Options for employees experiencing sexual harassment at work
Tell the person to stop:
Sometimes people do not realize that they are offending others. If you feel safe doing so, consider telling them that their behaviour is hurtful or inappropriate. It is preferable to do this in front of a witness. Sometimes speaking out might end the harassing behaviour. If you prefer, ask a trusted person such as a supervisor or union representative, to help you communicate your discomfort. Or, send them a registered letter and keep a copy of the receipt.
Report the harassment to your employer:
If your informal steps to end the harassment don't work, consider lodging a formal complaint with your supervisor, boss, Human Resources worker, or department head. Find out about your workplace Sexual Harassment Policy and how to proceed. Ask for a complaint form so you can put your complaint in writing. If your workplace does not have a policy and complaint form, you can download one below.
Report Criminal Behaviour to the Police:
Some unwelcome behaviours, such as grabbing, kissing, fondling or sexual activity are criminal in nature.
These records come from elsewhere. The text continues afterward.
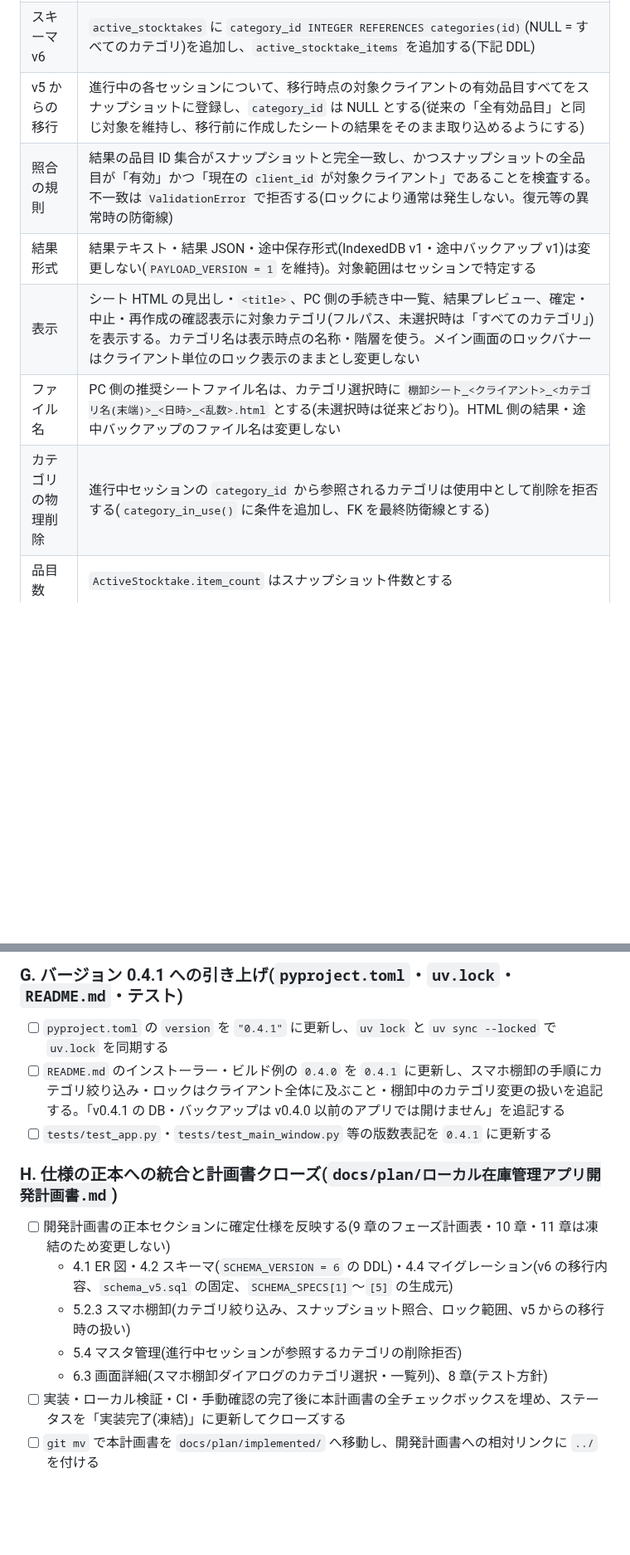
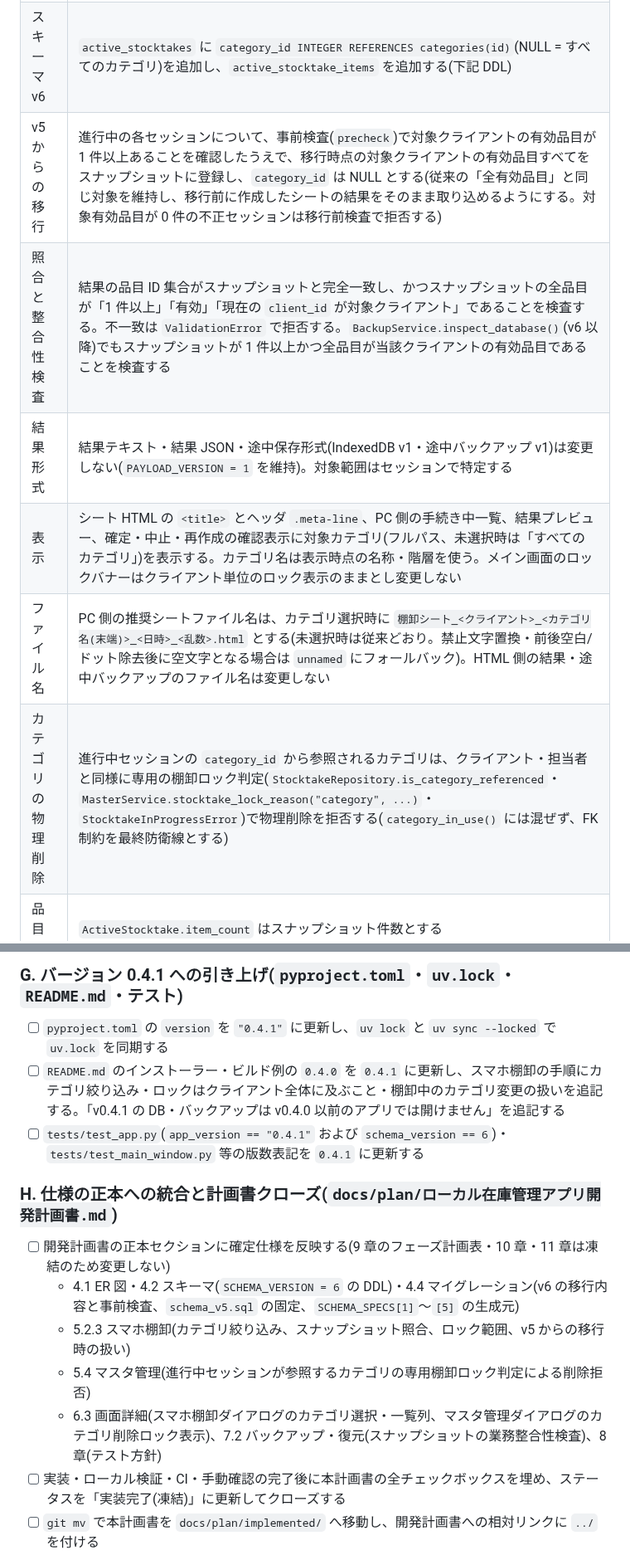
Before and after one commit to sho-kawasaki-dd/inventory-management-app, a Markdown page: docs/plan/実装計画書_v0.4.1_スマホ棚卸カテゴリ絞り込み.md, 2 parts joined by grey strips. Shown at 83% size. Drawn GitHub-style; blank space fills up the shorter version.

```diff
--- a/docs/plan/実装計画書_v0.4.1_スマホ棚卸カテゴリ絞り込み.md
+++ b/docs/plan/実装計画書_v0.4.1_スマホ棚卸カテゴリ絞り込み.md
@@ -56,12 +56,12 @@
 | カテゴリ選択 | 単一選択とし、選択したカテゴリとその子孫カテゴリに属する有効品目を対象とする。未選択(「すべてのカテゴリ」)は従来どおりクライアントの有効品目すべてを対象とする |
 | 対象品目の確定 | シート出力時に対象品目 ID を新テーブル `active_stocktake_items` にスナップショットし、取り込み・確定はスナップショットと照合する。カテゴリ階層の変更(名称変更・移動)では対象品目は変わらない |
 | スキーマ v6 | `active_stocktakes` に `category_id INTEGER REFERENCES categories(id)`(NULL = すべてのカテゴリ)を追加し、`active_stocktake_items` を追加する(下記 DDL) |
-| v5 からの移行 | 進行中の各セッションについて、移行時点の対象クライアントの有効品目すべてをスナップショットに登録し、`category_id` は NULL とする(従来の「全有効品目」と同じ対象を維持し、移行前に作成したシートの結果をそのまま取り込めるようにする) |
-| 照合の規則 | 結果の品目 ID 集合がスナップショットと完全一致し、かつスナップショットの全品目が「有効」かつ「現在の `client_id` が対象クライアント」であることを検査する。不一致は `ValidationError` で拒否する(ロックにより通常は発生しない。復元等の異常時の防衛線) |
+| v5 からの移行 | 進行中の各セッションについて、事前検査(`precheck`)で対象クライアントの有効品目が 1 件以上あることを確認したうえで、移行時点の対象クライアントの有効品目すべてをスナップショットに登録し、`category_id` は NULL とする(従来の「全有効品目」と同じ対象を維持し、移行前に作成したシートの結果をそのまま取り込めるようにする。対象有効品目が 0 件の不正セッションは移行前検査で拒否する) |
+| 照合と整合性検査 | 結果の品目 ID 集合がスナップショットと完全一致し、かつスナップショットの全品目が「1 件以上」「有効」「現在の `client_id` が対象クライアント」であることを検査する。不一致は `ValidationError` で拒否する。`BackupService.inspect_database()`(v6 以降)でもスナップショットが 1 件以上かつ全品目が当該クライアントの有効品目であることを検査する |
 | 結果形式 | 結果テキスト・結果 JSON・途中保存形式(IndexedDB v1・途中バックアップ v1)は変更しない(`PAYLOAD_VERSION = 1` を維持)。対象範囲はセッションで特定する |
-| 表示 | シート HTML の見出し・`<title>`、PC 側の手続き中一覧、結果プレビュー、確定・中止・再作成の確認表示に対象カテゴリ(フルパス、未選択時は「すべてのカテゴリ」)を表示する。カテゴリ名は表示時点の名称・階層を使う。メイン画面のロックバナーはクライアント単位のロック表示のままとし変更しない |
-| ファイル名 | PC 側の推奨シートファイル名は、カテゴリ選択時に `棚卸シート_<クライアント>_<カテゴリ名(末端)>_<日時>_<乱数>.html` とする(未選択時は従来どおり)。HTML 側の結果・途中バックアップのファイル名は変更しない |
-| カテゴリの物理削除 | 進行中セッションの `category_id` から参照されるカテゴリは使用中として削除を拒否する(`category_in_use()` に条件を追加し、FK を最終防衛線とする) |
+| 表示 | シート HTML の `<title>` とヘッダ `.meta-line`、PC 側の手続き中一覧、結果プレビュー、確定・中止・再作成の確認表示に対象カテゴリ(フルパス、未選択時は「すべてのカテゴリ」)を表示する。カテゴリ名は表示時点の名称・階層を使う。メイン画面のロックバナーはクライアント単位のロック表示のままとし変更しない |
+| ファイル名 | PC 側の推奨シートファイル名は、カテゴリ選択時に `棚卸シート_<クライアント>_<カテゴリ名(末端)>_<日時>_<乱数>.html` とする(未選択時は従来どおり。禁止文字置換・前後空白/ドット除去後に空文字となる場合は `unnamed` にフォールバック)。HTML 側の結果・途中バックアップのファイル名は変更しない |
+| カテゴリの物理削除 | 進行中セッションの `category_id` から参照されるカテゴリは、クライアント・担当者と同様に専用の棚卸ロック判定(`StocktakeRepository.is_category_referenced`・`MasterService.stocktake_lock_reason("category", ...)`・`StocktakeInProgressError`)で物理削除を拒否する(`category_in_use()` には混ぜず、FK 制約を最終防衛線とする) |
 | 品目数 | `ActiveStocktake.item_count` はスナップショット件数とする |
 | 版数 | アプリ版数を `0.4.1`、スキーマ版数を `6` とする。v0.4.1 の DB・バックアップは v0.4.0 以前のアプリでは `SchemaTooNewError` となる |
 
@@ -156,15 +159,15 @@ CREATE TABLE active_stocktake_items (
 
 - [ ] `pyproject.toml` の `version` を `"0.4.1"` に更新し、`uv lock` と `uv sync --locked` で `uv.lock` を同期する
 - [ ] `README.md` のインストーラー・ビルド例の `0.4.0` を `0.4.1` に更新し、スマホ棚卸の手順にカテゴリ絞り込み・ロックはクライアント全体に及ぶこと・棚卸中のカテゴリ変更の扱いを追記する。「v0.4.1 の DB・バックアップは v0.4.0 以前のアプリでは開けません」を追記する
-- [ ] `tests/test_app.py`・`tests/test_main_window.py` 等の版数表記を `0.4.1` に更新する
+- [ ] `tests/test_app.py`(`app_version == "0.4.1"` および `schema_version == 6`)・`tests/test_main_window.py` 等の版数表記を `0.4.1` に更新する
 
 ### H. 仕様の正本への統合と計画書クローズ(`docs/plan/ローカル在庫管理アプリ開発計画書.md`)
 
 - [ ] 開発計画書の正本セクションに確定仕様を反映する(9 章のフェーズ計画表・10 章・11 章は凍結のため変更しない)
-  - 4.1 ER 図・4.2 スキーマ(`SCHEMA_VERSION = 6` の DDL)・4.4 マイグレーション(v6 の移行内容、`schema_v5.sql` の固定、`SCHEMA_SPECS[1]`〜`[5]` の生成元)
+  - 4.1 ER 図・4.2 スキーマ(`SCHEMA_VERSION = 6` の DDL)・4.4 マイグレーション(v6 の移行内容と事前検査、`schema_v5.sql` の固定、`SCHEMA_SPECS[1]`〜`[5]` の生成元)
   - 5.2.3 スマホ棚卸(カテゴリ絞り込み、スナップショット照合、ロック範囲、v5 からの移行時の扱い)
-  - 5.4 マスタ管理(進行中セッションが参照するカテゴリの削除拒否)
-  - 6.3 画面詳細(スマホ棚卸ダイアログのカテゴリ選択・一覧列)、8 章(テスト方針)
+  - 5.4 マスタ管理(進行中セッションが参照するカテゴリの専用棚卸ロック判定による削除拒否)
+  - 6.3 画面詳細(スマホ棚卸ダイアログのカテゴリ選択・一覧列、マスタ管理ダイアログのカテゴリ削除ロック表示)、7.2 バックアップ・復元(スナップショットの業務整合性検査)、8 章(テスト方針)
 - [ ] 実装・ローカル検証・CI・手動確認の完了後に本計画書の全チェックボックスを埋め、ステータスを「実装完了(凍結)」に更新してクローズする
 - [ ] `git mv` で本計画書を `docs/plan/implemented/` へ移動し、開発計画書への相対リンクに `../` を付ける
 
```
Also changed, not shown: other parts of docs/plan/実装計画書_v0.4.1_スマホ棚卸カテゴリ絞り込み.md (+26 -23 lines).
An employee experiencing these behaviours may choose to report the incident(s) to the police or RCMP. Before deciding on this option, you can access helpful information about your rights as a victim of crime, see the link below.